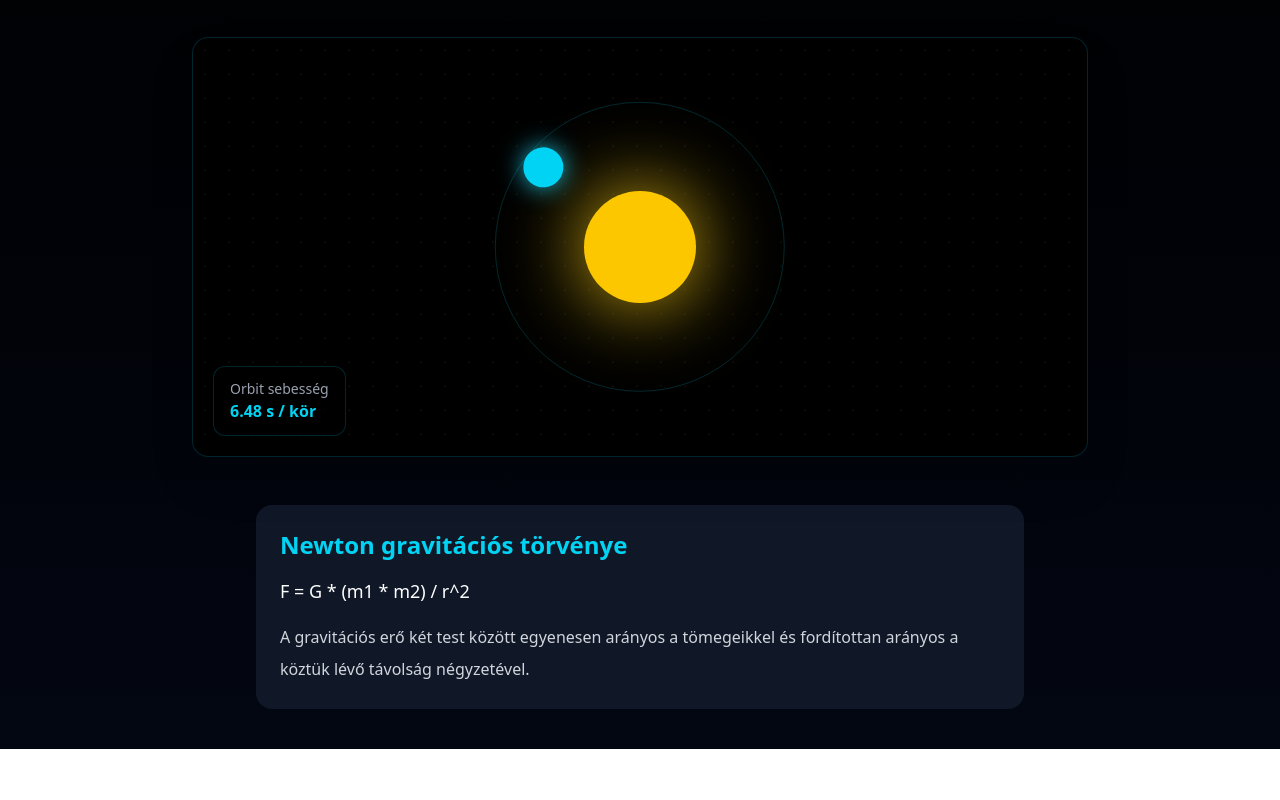
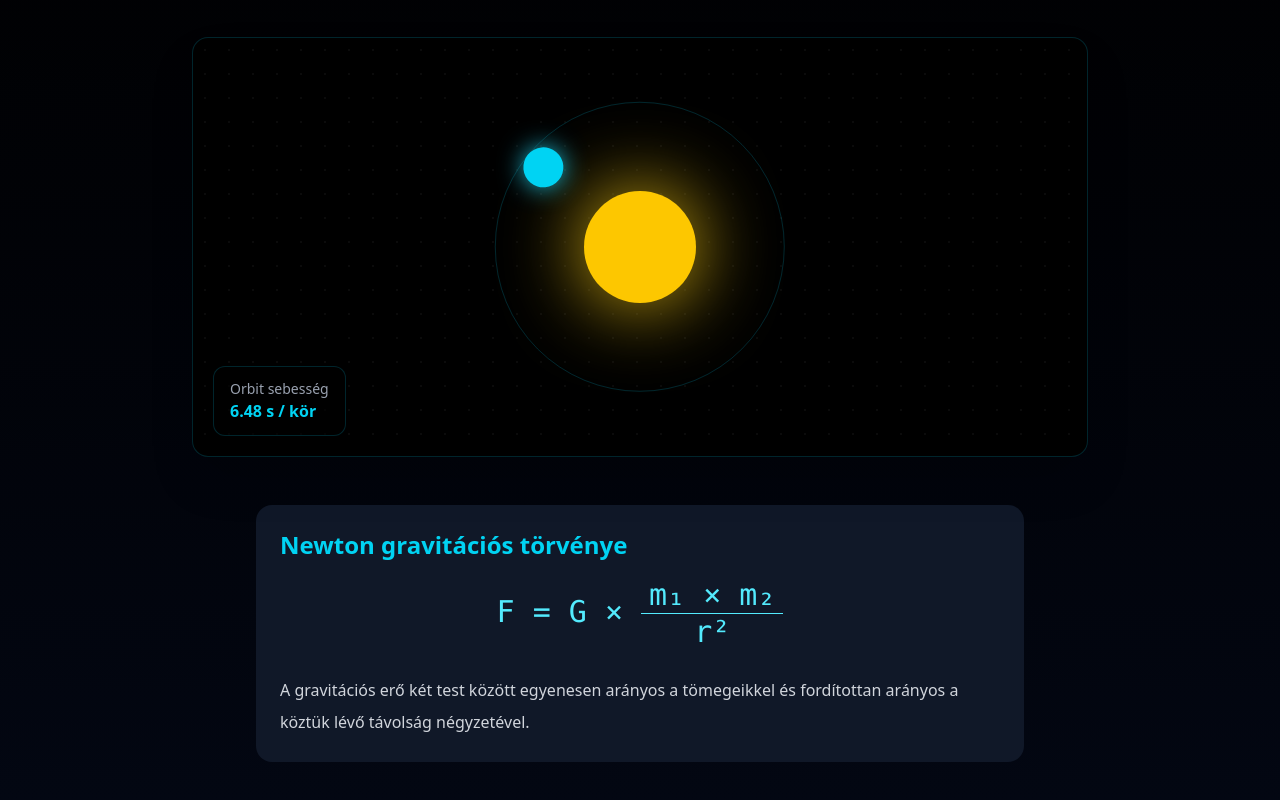
Before and after one commit to koterkristof/gravitacios_ero_projekt, a Next.js app: page / in a window 1280 px wide. Shown: the part 1053-1853 px from the top of the page. Before the commit the page ends 1802 px from the top, so only its background shows below. Built offline with nearby package versions, Linux system fonts and the light colour scheme.

Commit message:
képlet törtbe felirasa

```diff
--- a/app/page.tsx
+++ b/app/page.tsx
@@ -30,9 +30,16 @@ export default function Page() {
             Newton gravitációs törvénye
           </h2>
 
-          <div className="text-lg mb-4">
-            F = G * (m1 * m2) / r^2
-          </div>
+          <div className="text-3xl mb-6 font-mono text-cyan-300 text-center">
+  F = G × <span className="inline-block align-middle">
+    <span className="block border-b border-cyan-300 px-2">
+      m₁ × m₂
+    </span>
+    <span className="block text-center">
+      r²
+    </span>
+  </span>
+</div>
 
           <p className="text-gray-300 leading-8">
             A gravitációs erő két test között egyenesen arányos a
```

___

## GOAL OF THE EXERCISE
Repeat the records above exactly, omitting every picture.

## EXERCISE OUTPUT
Before and after one commit to koterkristof/gravitacios_ero_projekt, a Next.js app: page / in a window 1280 px wide. Shown: the part 1053-1853 px from the top of the page. Before the commit the page ends 1802 px from the top, so only its background shows below. Built offline with nearby package versions, Linux system fonts and the light colour scheme.

Commit message:
képlet törtbe felirasa

```diff
--- a/app/page.tsx
+++ b/app/page.tsx
@@ -30,9 +30,16 @@ export default function Page() {
             Newton gravitációs törvénye
           </h2>
 
-          <div className="text-lg mb-4">
-            F = G * (m1 * m2) / r^2
-          </div>
+          <div className="text-3xl mb-6 font-mono text-cyan-300 text-center">
+  F = G × <span className="inline-block align-middle">
+    <span className="block border-b border-cyan-300 px-2">
+      m₁ × m₂
+    </span>
+    <span className="block text-center">
+      r²
+    </span>
+  </span>
+</div>
 
           <p className="text-gray-300 leading-8">
             A gravitációs erő két test között egyenesen arányos a
```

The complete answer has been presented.